Kogan tells 60 Minutes in a report to be aired Sunday that he harvested the data of tens of millions of Facebook users, he didn't think obtaining it for a political consulting firm like his Cambridge Analytica was against the rules.
"The belief in Silicon Valley and certainly our belief... was that the general public must be aware that their data is being sold and shared and used to advertise to them," Kogan tells CBS' Lesley Stahl (Disclosure: CBS is the parent company of CNET). "And nobody cares."
Kogan now says he believes his assumptions were misguided and that what he did in 2014 "was not right and was not wise."
The 60 Minutes report will air Sunday, April 22 at 7 p.m. ET/PT.
In response to Kogan's interview, Cambridge Analytica issued a response Sunday stating that Kogan and his GSR company made a contractual commitment that the data was compliant with data protection legislation, and that the license was only for up to 30 million respondents in the US. Cambridge Analytica also knocked the quality of Kogan's data, stating that they instead began collecting data on their own in 2015 from willing participants.
"Cambridge Analytica's research showed that the personality types licensed by GSR/Kogan underperformed compared to more traditional ways of grouping people by demographics," the firm said in its statement.
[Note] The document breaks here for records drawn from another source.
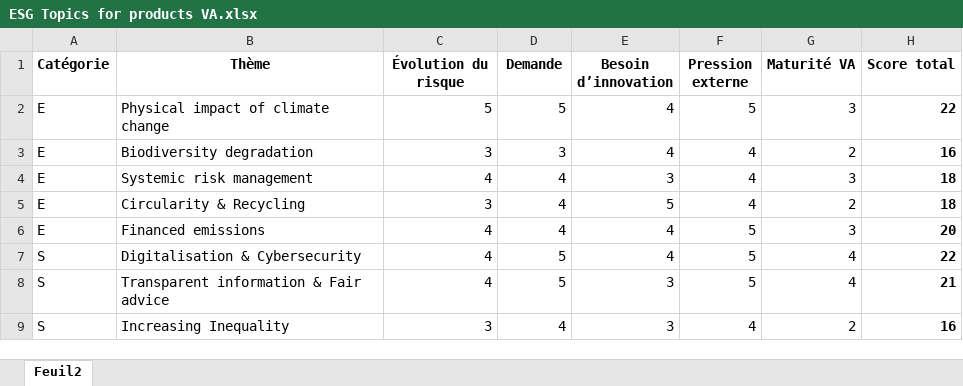
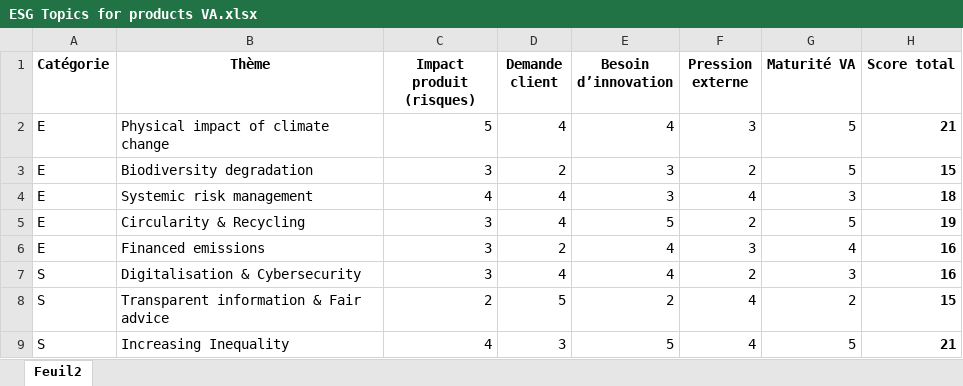
Before and after one commit to Jeanne012/VA, an Excel workbook: ESG Topics for products VA.xlsx, sheet Feuil2, drawn as a sheet; only a part is shown; values as stored, in another font and other column widths than the file's, no borders; the diff covers the shown part only; the diff names each change by its address in the sheet, - before the commit and + after, or states it on an @@ line.

Commit message:
Add files via upload

```diff
--- a/ESG Topics for products VA.xlsx (sheet Feuil2)
+++ b/ESG Topics for products VA.xlsx (sheet Feuil2)
-C1: Évolution du risque
+C1: Impact produit (risques)
-D1: Demande
+D1: Demande client
-D2 (Demande client): 5
+D2 (Demande client): 4
-F2 (Pression externe): 5
+F2 (Pression externe): 3
-G2 (Maturité VA): 3
+G2 (Maturité VA): 5
-H2 (Score total): 22
+H2 (Score total): 21
-D3 (Demande client): 3
+D3 (Demande client): 2
-E3 (Besoin d’innovation): 4
+E3 (Besoin d’innovation): 3
-F3 (Pression externe): 4
+F3 (Pression externe): 2
-G3 (Maturité VA): 2
+G3 (Maturité VA): 5
-H3 (Score total): 16
+H3 (Score total): 15
-F5 (Pression externe): 4
+F5 (Pression externe): 2
-G5 (Maturité VA): 2
+G5 (Maturité VA): 5
-H5 (Score total): 18
+H5 (Score total): 19
-C6:C7 (Impact produit (risques)): 4
+C6:C7 (Impact produit (risques)): 3
-D6 (Demande client): 4
+D6 (Demande client): 2
-F6 (Pression externe): 5
+F6 (Pression externe): 3
-G6 (Maturité VA): 3
+G6 (Maturité VA): 4
-H6 (Score total): 20
+H6 (Score total): 16
-D7 (Demande client): 5
+D7 (Demande client): 4
-F7 (Pression externe): 5
+F7 (Pression externe): 2
-G7 (Maturité VA): 4
+G7 (Maturité VA): 3
-H7 (Score total): 22
+H7 (Score total): 16
-C8 (Impact produit (risques)): 4
+C8 (Impact produit (risques)): 2
-E8 (Besoin d’innovation): 3
+E8 (Besoin d’innovation): 2
-F8 (Pression externe): 5
+F8 (Pression externe): 4
-G8 (Maturité VA): 4
+G8 (Maturité VA): 2
-H8 (Score total): 21
+H8 (Score total): 15
-C9 (Impact produit (risques)): 3
+C9 (Impact produit (risques)): 4
-D9 (Demande client): 4
+D9 (Demande client): 3
-E9 (Besoin d’innovation): 3
+E9 (Besoin d’innovation): 5
-G9 (Maturité VA): 2
+G9 (Maturité VA): 5
-H9 (Score total): 16
+H9 (Score total): 21
```
Also changed, not shown: 19 edited cells elsewhere in this sheet.
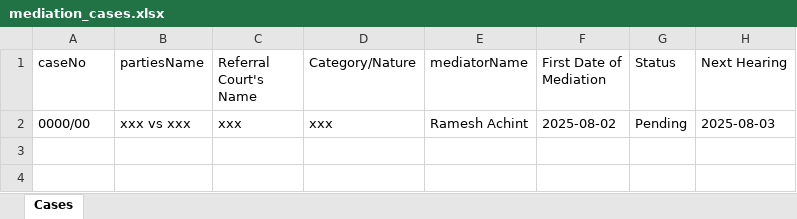
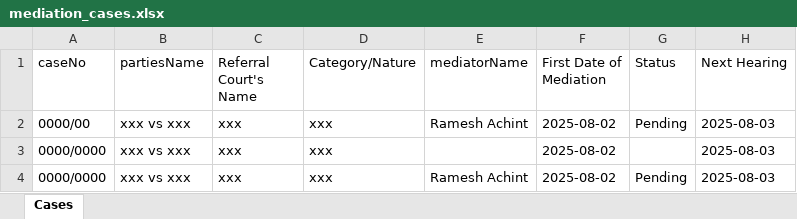
Before and after one commit to kartikay1725/mediation, an Excel workbook: public/exports/mediation_cases.xlsx, sheet Cases, drawn as a sheet; values as stored, in another font and other column widths than the file's, no borders; the diff names each change by its address in the sheet, - before the commit and + after, or states it on an @@ line.

```diff
--- a/public/exports/mediation_cases.xlsx (sheet Cases)
+++ b/public/exports/mediation_cases.xlsx (sheet Cases)
+row 3: 0000/0000 | xxx vs xxx | xxx | xxx |  | 2025-08-02 |  | 2025-08-03
+row 4: 0000/0000 | xxx vs xxx | xxx | xxx | Ramesh Achint | 2025-08-02 | Pending | 2025-08-03
```
Also changed, not shown: 1 other file.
Cambridge Analytica re-emphasized its claim that the raw data they received was deleted after Facebook reached out, along with derivatives of the data in its system.
Cambridge Analytica is at the heart of a scandal that's stirred up two national governments and the world's largest social network.the UK-based political data analysis firm last month, saying .
Facebook has said that Kogan, a Cambridge University lecturer, collected the data legitimately through a personality quiz app but then violated Facebook's terms by sharing the information with Cambridge Analytica, which was later hired by the Trump campaign during the 2016 US presidential election. In the Sunday statement, Cambridge Analytica said the data used during Trump's campaign was provided by the Republican National Committee.
Facebook learned of the data infraction in 2015 but didn't inform the public. Instead, the company demanded that all the parties involved destroy the information. Recent reports say the data hasn't been completely deleted.
Cambridge Analytica has repeatedly said it obtained the data through a legal license with the company that gathered it.
First published April 22, 2018 at 12:46 p.m. PT.
Update 1:59 p.m. PT: Adds response from Cambridge Analytica.
Cambridge Analytica: Everything you need to know about Facebook's data mining scandal.
iHate: CNET looks at how intolerance is taking over the internet.